  1. Ron Patterson Says:

    As a child on the farm, my older relatives–born before 1900 talked about the scythe as a tool for mowing hay and what hay making was like when they were children. My great-grandfather scythed the lawn of the farm house quite neatly. One other tool was the cradle–which was a short handled scythe with a very long blade and straight handle and a series of wooden teeth which when used as you describe, caught the grain and when tipped, droped just enough mown wheat to make a single bind–which would then be bound and then gathered to set up sheeves….the exact number I forget. We had one of these hung high in our barn and one of my elderly relatives demonstrated its use once–the cradle was used long before the binder and Thrashing machine–and was still around when my grandparents were little because our farm fields were so steep in some places that a horse drawn binder–much less tractor and combine could not operate in a few areas–the same areas I had to hoe as a child when the field was sown with corn….

  2. Adriana Says:

    I scythed at my mother’s summer house. It took several attempts till I got a hang of it. She has a large garden that trails into a steep hill where she grows fruit trees and grass. I am sure that the medieval peasants would have loved to ease their chore with engine powered agro machinery but for a city dweller like myself, manual work feels gratifying and cleansing. The spoiled nobles idealized pastoral life (I think it’s evident in du Berry’s illuminations). Some of them yearned to trade their courtly life with that of shepherds or peasants whose life in their eyes was pure and simple. I am sure if they spent a whole day scything they would realize it wasn’t that simple ;)

  3. Deirdre Larkin Says:

    And you have to get up so very early as well!—while the grass is full of moisture and before it relaxes in the heat of the day. And it isn’t at all simple—I regret not keeping it up after my class (I have plenty of meadow to mow upstate) but it is important that the scythe fit you, and I never did get one made to measure. I think I will go ahead and order one. Does your scythe have a curved snath or a straight one? I think the curved English ones are beautiful, but I understand that the straight-handled Austrian ones are easier to use.

    The class I took was taught by a Swiss man whos said that he knew mowers who could cut every blade of grass around the rock outcroppings in an alpine meadow without touching the stone with the scythe.

    Today is St. Barnabas’s day, the traditional date for haymaking in England, according to the Oxford Book of Days, although the day might well have varied from place to place

    Happy mowing!

  4. Deirdre Larkin Says:

    Hello, Ron—I’ve read that American farmers in the 19th century assiduously scythed every bit of the roadside verges on their properties, and around every outbuilding—as well as lawns, meadows, and grainfields—in order to keep down weeds.
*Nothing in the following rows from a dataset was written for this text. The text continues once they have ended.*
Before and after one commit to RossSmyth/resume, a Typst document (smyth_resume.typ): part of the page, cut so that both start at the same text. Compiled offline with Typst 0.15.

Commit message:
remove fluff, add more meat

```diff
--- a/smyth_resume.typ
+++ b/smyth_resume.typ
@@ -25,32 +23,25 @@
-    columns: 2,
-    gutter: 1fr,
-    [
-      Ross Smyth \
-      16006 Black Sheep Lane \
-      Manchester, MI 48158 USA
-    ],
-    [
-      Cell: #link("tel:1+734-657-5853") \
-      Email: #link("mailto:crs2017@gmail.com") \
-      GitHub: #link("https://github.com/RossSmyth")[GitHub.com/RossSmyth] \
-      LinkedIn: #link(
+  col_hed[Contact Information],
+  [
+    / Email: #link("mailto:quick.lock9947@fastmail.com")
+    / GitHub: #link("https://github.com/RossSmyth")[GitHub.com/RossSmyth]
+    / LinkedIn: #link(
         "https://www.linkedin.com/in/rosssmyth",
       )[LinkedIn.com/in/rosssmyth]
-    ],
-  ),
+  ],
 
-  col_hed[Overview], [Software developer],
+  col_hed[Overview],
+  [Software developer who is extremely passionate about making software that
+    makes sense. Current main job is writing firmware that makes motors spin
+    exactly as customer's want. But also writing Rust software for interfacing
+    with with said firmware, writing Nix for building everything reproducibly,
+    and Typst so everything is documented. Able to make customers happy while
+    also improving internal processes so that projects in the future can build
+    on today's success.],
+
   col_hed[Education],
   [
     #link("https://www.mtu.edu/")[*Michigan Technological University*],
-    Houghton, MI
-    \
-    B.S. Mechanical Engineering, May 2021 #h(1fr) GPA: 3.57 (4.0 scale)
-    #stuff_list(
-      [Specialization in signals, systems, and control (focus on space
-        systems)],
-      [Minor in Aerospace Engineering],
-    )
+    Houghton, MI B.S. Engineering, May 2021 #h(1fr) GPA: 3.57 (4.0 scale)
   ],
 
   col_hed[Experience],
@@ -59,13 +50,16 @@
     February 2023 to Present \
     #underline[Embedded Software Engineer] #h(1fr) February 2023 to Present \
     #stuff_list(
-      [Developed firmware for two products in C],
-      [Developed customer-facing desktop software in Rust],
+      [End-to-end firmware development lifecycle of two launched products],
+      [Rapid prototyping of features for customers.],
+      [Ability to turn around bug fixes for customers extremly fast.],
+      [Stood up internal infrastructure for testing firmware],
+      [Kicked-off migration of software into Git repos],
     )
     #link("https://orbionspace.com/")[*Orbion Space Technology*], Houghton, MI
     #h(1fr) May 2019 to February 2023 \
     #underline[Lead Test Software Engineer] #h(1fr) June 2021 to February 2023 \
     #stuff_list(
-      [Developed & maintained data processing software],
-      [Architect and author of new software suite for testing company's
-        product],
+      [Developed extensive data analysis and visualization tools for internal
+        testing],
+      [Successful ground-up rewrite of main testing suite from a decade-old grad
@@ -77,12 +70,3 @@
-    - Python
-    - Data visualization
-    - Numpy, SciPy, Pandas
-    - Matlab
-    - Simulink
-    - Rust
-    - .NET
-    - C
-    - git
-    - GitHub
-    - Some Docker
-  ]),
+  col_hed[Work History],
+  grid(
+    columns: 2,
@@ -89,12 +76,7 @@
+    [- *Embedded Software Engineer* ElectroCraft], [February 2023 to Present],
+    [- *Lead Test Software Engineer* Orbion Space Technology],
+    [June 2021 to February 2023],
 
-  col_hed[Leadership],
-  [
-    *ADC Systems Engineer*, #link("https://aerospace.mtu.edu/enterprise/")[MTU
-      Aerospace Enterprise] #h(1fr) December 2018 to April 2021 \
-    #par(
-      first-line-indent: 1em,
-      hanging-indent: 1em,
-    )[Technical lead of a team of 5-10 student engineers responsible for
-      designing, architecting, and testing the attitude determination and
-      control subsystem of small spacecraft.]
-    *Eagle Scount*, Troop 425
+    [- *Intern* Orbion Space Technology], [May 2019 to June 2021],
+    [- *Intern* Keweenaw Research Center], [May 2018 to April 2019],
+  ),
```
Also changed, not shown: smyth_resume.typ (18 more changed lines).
I found a broken cradle in the mid-19th century dairy barn on our old farm in the Catskills, and a snath, and a scythe blade or two, but none seemed to fit together. We too have old hayfields too steep to safely cut with tractors. I’ve read that the hay is generally taken weeks later today than in the past, although the nutritive value is lessened by the delay, simply because the ground is still too wet to drive the heavy machinery we use into the fields when the hay is in its prime.

  5. Ron Patterson Says:

    That is certainly true. I once entered some hay in a contest and cut it by hand earlier than our fields were mown so that it might impress the judges…. There was another tool I used as a young person–it was a brush hook and it was used along the roads–a somewhat shorter, heavier blade than the mowing scythe. As I recall there was a stout metal band on the back side of the blade to give it more strength and cutting power when it was swung–I was never very good at it, but it did cut brush and woody plants. I am sorry that I was not able to be present for the Garden Day last week-end–we are entering our humid season in Florida now and I am looking forward to being in NYC in July!

  6. thea mcginnis Says:

    After watching the youtube demonstration of how to mow hay with a scythe, I now understand how those mysterious crop circles are done. One talented scythe-wielder with a puckish sense of humor…

  7. Deirdre Larkin Says:

    You have a point, Thea. I never stopped to think that the crop circler’s instrument might be a scythe.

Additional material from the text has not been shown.